2 Ingredient DIY Laundry Detergent
We do a lot of laundry in my house. With three active sons and a husband who works a very serious manual job, my laundry basket is always full.
The weird thing about me is that I like to do laundry. It’s true! I love doing laundry. And one of the keys to my love of laundry is how inexpensive I can make it.
I’ve tried all different kinds and brands of detergent over the years to see which worked best on my clothes, and nothing seemed to work well and fit in the budget. And no matter what detergent we got, we’d always need to get a separate one for the children and one for my husband’s and my clothes.
It felt like we’d be spending a small fortune on laundry detergent forever. Until the glorious invention that is Pinterest showed me that I could make my own detergent.
After a lot of skepticism, I decided to try making my own laundry detergent.

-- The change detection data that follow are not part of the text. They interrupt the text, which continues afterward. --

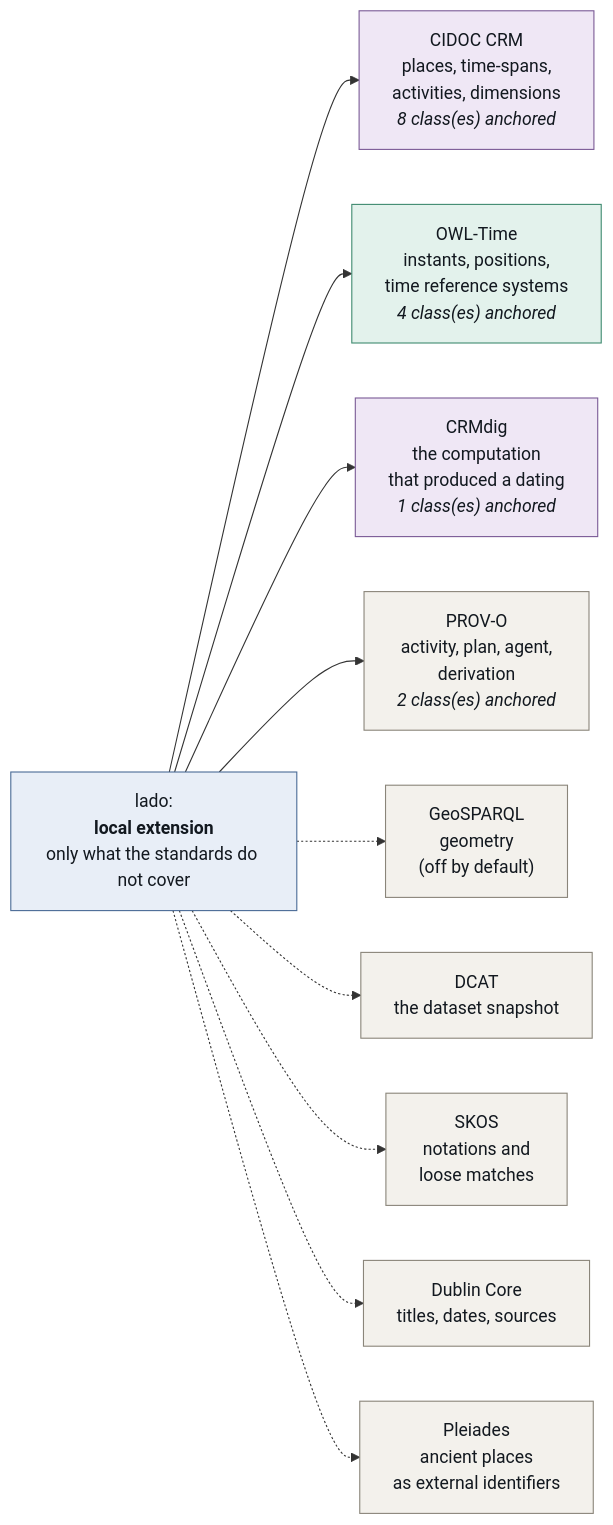
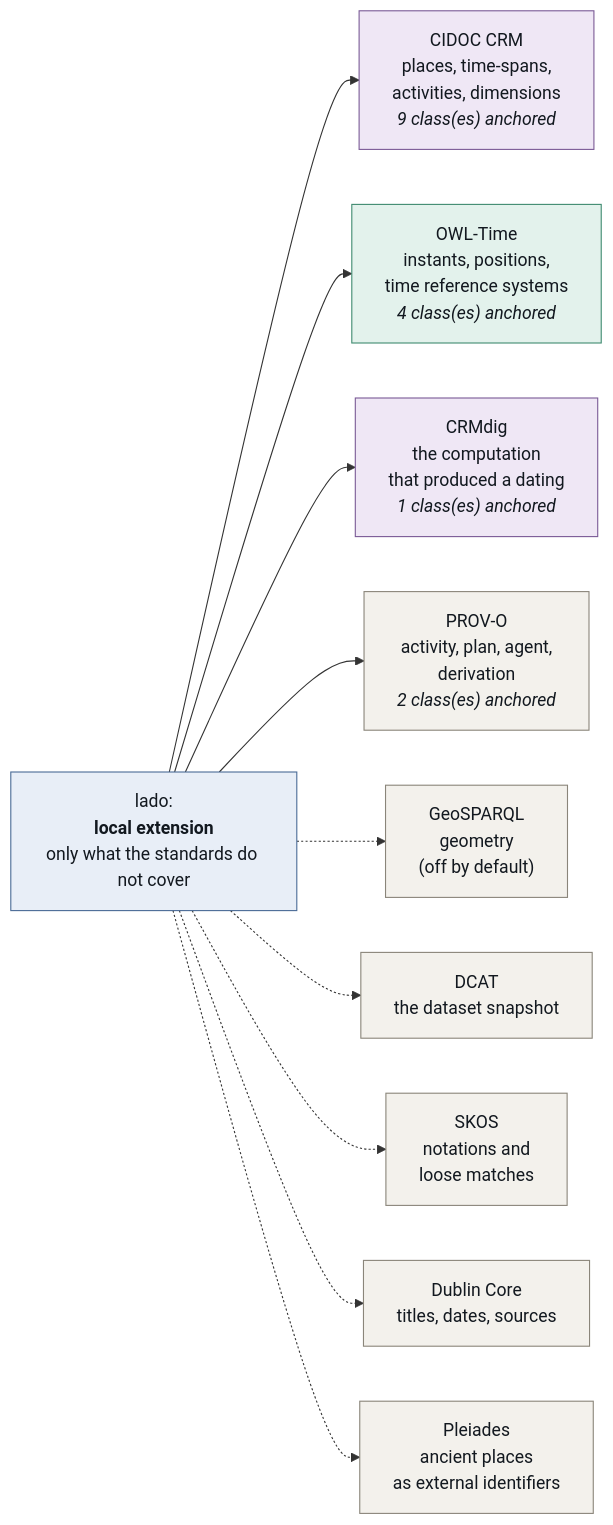
The first of 3 diagrams in docs/crosswalk.md (leiza-rse/IPSDatedSites), drawn with Mermaid before and after one commit. The commit also changed other lines of this file and 33 other files, not shown here.

````diff
--- a/docs/crosswalk.md
+++ b/docs/crosswalk.md
@@ -90,33 +92,33 @@
 ```mermaid
 flowchart LR
     LADO["lado:<br/><b>local extension</b><br/>only what the standards do not cover"]
-    crm["CIDOC CRM<br/>places, time-spans,<br/>activities, dimensions<br/><i>8 class(es) anchored</i>"]
+    crm["CIDOC CRM<br/>places, time-spans,<br/>activities, dimensions<br/><i>9 class(es) anchored</i>"]
     LADO --> crm
     time["OWL-Time<br/>instants, positions,<br/>time reference systems<br/><i>4 class(es) anchored</i>"]
     LADO --> time
     crmdig["CRMdig<br/>the computation<br/>that produced a dating<br/><i>1 class(es) anchored</i>"]
     LADO --> crmdig
     prov["PROV-O<br/>activity, plan, agent,<br/>derivation<br/><i>2 class(es) anchored</i>"]
     LADO --> prov
     geo["GeoSPARQL<br/>geometry<br/>(off by default)"]
     LADO -.-> geo
     dcat["DCAT<br/>the dataset snapshot"]
     LADO -.-> dcat
     skos["SKOS<br/>notations and<br/>loose matches"]
     LADO -.-> skos
     dcterms["Dublin Core<br/>titles, dates, sources"]
     LADO -.-> dcterms
     pleiades["Pleiades<br/>ancient places<br/>as external identifiers"]
     LADO -.-> pleiades
 
     class LADO local
     class crm,crmdig crm
     class time time
     class prov,geo,dcat,skos,dcterms,pleiades ext
 
     classDef local fill:#e8eef7,stroke:#4a6b96,stroke-width:1px,color:#12181f
     classDef crm fill:#efe7f5,stroke:#7a5a96,stroke-width:1px,color:#12181f
     classDef time fill:#e3f2ec,stroke:#3f8a70,stroke-width:1px,color:#12181f
     classDef ext fill:#f3f1ec,stroke:#8a857a,stroke-width:1px,color:#12181f
     classDef io fill:#faf3e3,stroke:#a8872e,stroke-width:1px,color:#12181f
 ```
````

I’ve never been a powder detergent kind of person, I decided to try out making the liquid detergent. I still wish I had taken a picture of the giant mess that I made. Thick, gooey bubbles and soap all over my kitchen and my pots and pans. It was a disaster.
Once the mess was cleaned up, my husband gently (trying to hold back laughing hysterically at me) told me to try out the powdered detergent if I wanted to make my own. Immediately, I agreed with him, as I scrapped dried soap bubbles off of every surface in my kitchen.
I tried out my recipe using this laundry soap and Borax along with baking soda, OxiClean, and washing soda and I instantly loved it. Each time I use it, I only needed to use 1 tbs./ load of laundry and it got all of the clothes so clean. I loved it!
It wasn’t until our second son came along and I realized that Borax and sensitive skin do not go well together. Then we learned that using this soap, or any soap, in the laundry can lead to soap scum build up which winds up making your clothes almost unwearable over time (see more on that down below).
After many trials and errors, I came up with my favorite 2 ingredient DIY laundry detergent:
- 1 part washing soda (not to be confused with baking soda)
- 1 part OxiClean
- Optional: tea tree, lavender, thieves essential oil
For each large load of laundry, use 1 tbs. along with 3 drops of tea tree oil for additional fragrance and the anti-bacterial properties of the tea tree oil.
This is HE-safe DIY laundry detergent because it has little to no suds. If you check on the wash when it’s running, you won’t see any bubbles in the churning wash. Don’t worry, though, it’s working! It also works in hot and cold wash cycles.
You’ll never need to worry about skin sensitivity with this detergent. We use the same detergent for my husband’s work clothes and my newborn’s onesies.
Does it actually work?
Shockingly, yes! I was more than a little skeptical about it at first. I mean, this is actually 2 ingredient DIY laundry detergent! Can it actually be any good?
My kids roll around in the dirt, they wear the same shirt days in a row (because dirt means nothing if it’s on the favorite shirt), they slide in the grass, and they constantly drop food on themselves. And their clothes go into the wash filthy and come out perfectly clean.
My husband works in a machine shop that leaves him covered with dirt and dust. His clothes always come out of the washer clean and ready fro the next day.
Warning about other DIY laundry detergent:
You may also have seen the stories floating around about how “I’m never using homemade detergent again and neither should you.” In these stories, some people put their clothes that were washed with homemade detergent in a stripping solution (it gets rid of soap scum and build up), and the water looked disgusting.
That’s why I love my detergent. It doesn’t have that one ingredient that causes that nasty build up, and is so common in homemade laundry detergents: soap. I’ve even heard of people encouraging you to shred bars of Ivory soap to use in your detergent! Do not, I repeat, do NOT put skin soap in your detergent!
This soap, even the non-body kind, really does build up in clothes and basically, makes them waterproof or water resistant. What’s even worse, that soap scum collects dirt and other nastiness from being worn and now you can’t even get your clothes clean looking or smelling. Ever wonder why your towels stop being fluffy or absorbent? It’s soap build up.
So here’s my rebuttal to those anti-homemade-detergent-ers: I’d be willing to bet that clothes washed using big brand name detergents would leave the water looking gray and gross if you put them in the same solution. It isn’t just the detergents being made at home. It’s soap scum buildup over time. Of course, adding soap to your homemade detergent when it shouldn’t be there will speed up the process of the buildup and grossness, but the result would be the same with other detergents.